And he’s not alone. Kyle Arch did not wait for a task to be assigned to him to begin working on improving our back end framework. He started experimenting and working through ideas in the cracks between other projects, looping in other engineers, and built what is becoming the foundation of our codebase moving forward. Alana Anderson, after moving to a squad that did not yet have a backlog of tasks, asked the team what else needed to be done and jumped onto an initiative to improve our on-boarding documentation for front end engineers. Working alongside other front end engineers, she created a process that is being used to get new engineers up and running with astonishing speed. Steven Rathbauer, when he had only been at Creative Market for a few days, realized our front end build process was slow and in need of updates. So he took it over and has continuously updated and improved it over the past year. Now it takes less than half the time it used to take to build and deploy front end assets. I could go on.

Not bad at all.

These engineers aren’t just great people/teammates (they are). They aren’t just smart, fast programmers who crank out clean code (they are). More than that, they love and believe in Creative Market, and they do whatever they can to make our company and product even better. They find ways to align their skills and passions with whatever challenges present themselves.

This level of urgency, care, and ownership is what really distinguishes world-class engineers. It motivates them to write a lot of high-impact code, to deploy quickly, to communicate well, to learn, to teach, to innovate, and to form opinions about the best ways to improve everything they touch.

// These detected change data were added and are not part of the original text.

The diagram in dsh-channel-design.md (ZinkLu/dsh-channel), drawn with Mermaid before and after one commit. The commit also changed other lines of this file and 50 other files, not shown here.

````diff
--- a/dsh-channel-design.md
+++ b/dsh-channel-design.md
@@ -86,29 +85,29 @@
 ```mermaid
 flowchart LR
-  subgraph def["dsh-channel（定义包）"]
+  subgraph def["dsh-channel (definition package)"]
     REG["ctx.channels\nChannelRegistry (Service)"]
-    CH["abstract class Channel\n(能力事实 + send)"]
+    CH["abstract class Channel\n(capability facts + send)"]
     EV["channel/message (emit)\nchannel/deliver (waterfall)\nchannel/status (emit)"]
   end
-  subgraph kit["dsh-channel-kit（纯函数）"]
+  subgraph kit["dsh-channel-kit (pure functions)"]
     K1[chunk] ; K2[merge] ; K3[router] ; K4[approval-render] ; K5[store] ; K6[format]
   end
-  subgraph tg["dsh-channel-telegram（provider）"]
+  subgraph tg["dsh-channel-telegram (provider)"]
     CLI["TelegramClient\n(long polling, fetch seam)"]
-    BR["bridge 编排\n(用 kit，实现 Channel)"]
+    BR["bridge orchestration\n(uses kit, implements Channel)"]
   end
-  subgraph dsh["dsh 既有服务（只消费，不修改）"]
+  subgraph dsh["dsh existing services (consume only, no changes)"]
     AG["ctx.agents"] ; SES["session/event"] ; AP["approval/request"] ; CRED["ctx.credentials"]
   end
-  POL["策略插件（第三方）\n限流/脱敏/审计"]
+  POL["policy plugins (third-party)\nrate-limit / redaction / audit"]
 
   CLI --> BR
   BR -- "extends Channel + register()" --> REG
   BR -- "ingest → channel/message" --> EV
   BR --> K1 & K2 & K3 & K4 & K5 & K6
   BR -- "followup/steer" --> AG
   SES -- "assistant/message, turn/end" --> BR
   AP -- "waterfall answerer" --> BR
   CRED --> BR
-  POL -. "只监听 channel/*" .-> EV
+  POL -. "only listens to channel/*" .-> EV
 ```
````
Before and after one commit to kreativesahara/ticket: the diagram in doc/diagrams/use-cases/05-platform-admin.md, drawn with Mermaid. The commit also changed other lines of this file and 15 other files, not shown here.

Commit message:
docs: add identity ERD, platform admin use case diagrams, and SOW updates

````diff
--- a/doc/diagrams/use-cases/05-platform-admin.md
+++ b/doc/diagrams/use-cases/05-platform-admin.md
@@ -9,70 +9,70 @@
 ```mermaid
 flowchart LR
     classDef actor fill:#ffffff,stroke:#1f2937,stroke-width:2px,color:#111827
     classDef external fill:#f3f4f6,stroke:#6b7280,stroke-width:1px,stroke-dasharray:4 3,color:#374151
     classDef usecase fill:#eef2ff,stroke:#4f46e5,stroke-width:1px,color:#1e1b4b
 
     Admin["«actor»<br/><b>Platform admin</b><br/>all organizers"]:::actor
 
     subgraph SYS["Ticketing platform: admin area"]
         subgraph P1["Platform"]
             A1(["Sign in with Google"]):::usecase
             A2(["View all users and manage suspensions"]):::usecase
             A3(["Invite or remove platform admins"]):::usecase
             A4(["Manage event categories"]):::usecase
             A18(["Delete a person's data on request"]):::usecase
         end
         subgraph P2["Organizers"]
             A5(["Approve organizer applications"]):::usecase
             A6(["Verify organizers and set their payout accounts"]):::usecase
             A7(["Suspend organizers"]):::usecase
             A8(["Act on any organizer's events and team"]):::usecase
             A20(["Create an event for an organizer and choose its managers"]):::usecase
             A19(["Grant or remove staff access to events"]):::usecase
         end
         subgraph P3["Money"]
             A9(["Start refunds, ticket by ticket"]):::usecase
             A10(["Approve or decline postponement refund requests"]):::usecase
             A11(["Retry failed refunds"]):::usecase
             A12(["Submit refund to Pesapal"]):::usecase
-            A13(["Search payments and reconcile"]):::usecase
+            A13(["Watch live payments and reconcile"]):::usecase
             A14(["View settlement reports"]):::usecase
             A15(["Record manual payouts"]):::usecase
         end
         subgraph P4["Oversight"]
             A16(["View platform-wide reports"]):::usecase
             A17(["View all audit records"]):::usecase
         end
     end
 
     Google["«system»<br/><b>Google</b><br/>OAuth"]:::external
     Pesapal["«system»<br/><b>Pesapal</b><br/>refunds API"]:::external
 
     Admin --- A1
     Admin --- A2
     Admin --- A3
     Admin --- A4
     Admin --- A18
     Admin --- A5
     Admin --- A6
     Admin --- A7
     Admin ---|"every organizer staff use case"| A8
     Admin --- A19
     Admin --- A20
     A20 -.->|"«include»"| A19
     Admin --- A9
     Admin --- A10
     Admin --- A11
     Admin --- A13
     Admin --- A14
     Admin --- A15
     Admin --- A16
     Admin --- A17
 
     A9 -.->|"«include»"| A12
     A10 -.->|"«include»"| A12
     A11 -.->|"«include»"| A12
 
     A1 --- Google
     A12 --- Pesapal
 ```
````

So as we work to level up our engineering team as whole, that characteristic of urgency, care, and ownership will be the North Star for every engineer on the team. Are we there yet? No. Of course not. We all have room to grow, and we always will. The exact path forward and the end result will look different for each of us, of course, because each of us is unique. Homogeneity is not the goal; excellence is. But in the end, having this shared direction will empower our engineers to own and solve challenges within their realm of influence and to contribute their individual passions, skills, and dreams to push Creative Market to a new level of excellence.


We’re always looking for amazing people to join the Creative Market team (and we’re hiring engineers right now!). We value our culture as much as we value our mission, so if helping creators turn passion into opportunity sounds like something you’d love to do with a group of folks who feel the same way, then check out our job openings and apply today!